Coral Reef Monitoring

Coral Reef Monitoring

Coral reef health depends on complex relationships among the benthic, coral and fish communities. When changes occur in the dynamics of one of these components, the other components are affected and the whole relationship can be disrupted.

To understand reef condition, AGRRA examines multiple indicators of the benthic-coral-fish relationships. Since 1997, teams of reef scientists have assessed > 2,000 reef areas. The data have provided valuable baseline information for managers and government officials responsible for protecting coral reefs. The links below provide access to AGRRA monitoring protocols and data materials.

Coral Bleaching

Coral animals are sensitive to changes in sea water temperatures and other disturbances. Coral bleaching results when the symbiotic zooxanthellae (single-celled algae) are released from the original host coral due to stress. Visit the Coral Bleaching page to learn more.


Benthic organisms chosen for AGRRA Version 5 surveys are grouped by their ecological interactions with the reef-building corals and crustose coralline algae, including macroalgae, corals, other sessile invertebrates.



Corals create the reefs’ three dimensional structure, provide habitat for multitudes of other reef creatures and protect coastlines during storms. Coral condition is assessed by examining, by species, their size, bleaching state and extent of mortality from predation and disease.

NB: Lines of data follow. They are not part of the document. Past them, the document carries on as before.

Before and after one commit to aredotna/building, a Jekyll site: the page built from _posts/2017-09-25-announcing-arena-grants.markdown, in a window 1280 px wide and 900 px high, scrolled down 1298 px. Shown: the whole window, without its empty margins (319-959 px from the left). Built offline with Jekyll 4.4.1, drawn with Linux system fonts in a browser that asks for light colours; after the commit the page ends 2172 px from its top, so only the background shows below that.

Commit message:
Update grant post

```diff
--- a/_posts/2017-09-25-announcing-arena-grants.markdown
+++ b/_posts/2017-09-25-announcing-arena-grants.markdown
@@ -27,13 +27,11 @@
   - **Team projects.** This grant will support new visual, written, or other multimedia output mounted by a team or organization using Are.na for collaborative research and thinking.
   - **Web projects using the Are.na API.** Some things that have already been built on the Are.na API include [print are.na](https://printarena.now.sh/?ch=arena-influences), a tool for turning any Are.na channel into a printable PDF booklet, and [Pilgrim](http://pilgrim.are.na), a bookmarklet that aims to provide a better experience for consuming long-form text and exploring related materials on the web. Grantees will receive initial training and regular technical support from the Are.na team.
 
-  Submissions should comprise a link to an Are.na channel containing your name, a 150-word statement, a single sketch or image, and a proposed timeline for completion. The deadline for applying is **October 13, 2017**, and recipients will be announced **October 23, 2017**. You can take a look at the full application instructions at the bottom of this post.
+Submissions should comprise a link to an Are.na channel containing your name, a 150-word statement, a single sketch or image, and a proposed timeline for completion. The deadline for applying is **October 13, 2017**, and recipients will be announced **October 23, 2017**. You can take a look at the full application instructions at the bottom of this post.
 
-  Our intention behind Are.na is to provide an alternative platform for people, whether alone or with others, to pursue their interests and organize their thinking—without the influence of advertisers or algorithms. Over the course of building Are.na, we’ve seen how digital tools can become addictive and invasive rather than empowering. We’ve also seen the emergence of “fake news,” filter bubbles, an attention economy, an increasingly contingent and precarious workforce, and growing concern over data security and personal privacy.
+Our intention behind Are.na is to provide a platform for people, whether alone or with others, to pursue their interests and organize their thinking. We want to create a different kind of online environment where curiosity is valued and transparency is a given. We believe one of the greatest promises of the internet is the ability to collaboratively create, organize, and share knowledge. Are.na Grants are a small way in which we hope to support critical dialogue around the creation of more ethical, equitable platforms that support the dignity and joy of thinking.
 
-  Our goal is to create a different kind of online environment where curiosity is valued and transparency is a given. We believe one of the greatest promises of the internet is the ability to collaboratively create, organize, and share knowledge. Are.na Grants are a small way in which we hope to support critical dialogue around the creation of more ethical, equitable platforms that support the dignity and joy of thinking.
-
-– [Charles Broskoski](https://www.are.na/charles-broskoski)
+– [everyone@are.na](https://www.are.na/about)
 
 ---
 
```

The AGRRA protocol surveys fish that play an important functional role in reef ecology ( e.g., as carnivores, herbivores, Diadema predators), are important commercial fish species and or are likely to be affected by human impacts.

Diadema Response Network

A collaborative region-wide effort – the Diadema Response Network – has been formed to track and try to understand the cause of the early 2022 die-off of Diadema (and possibly other sea urchins).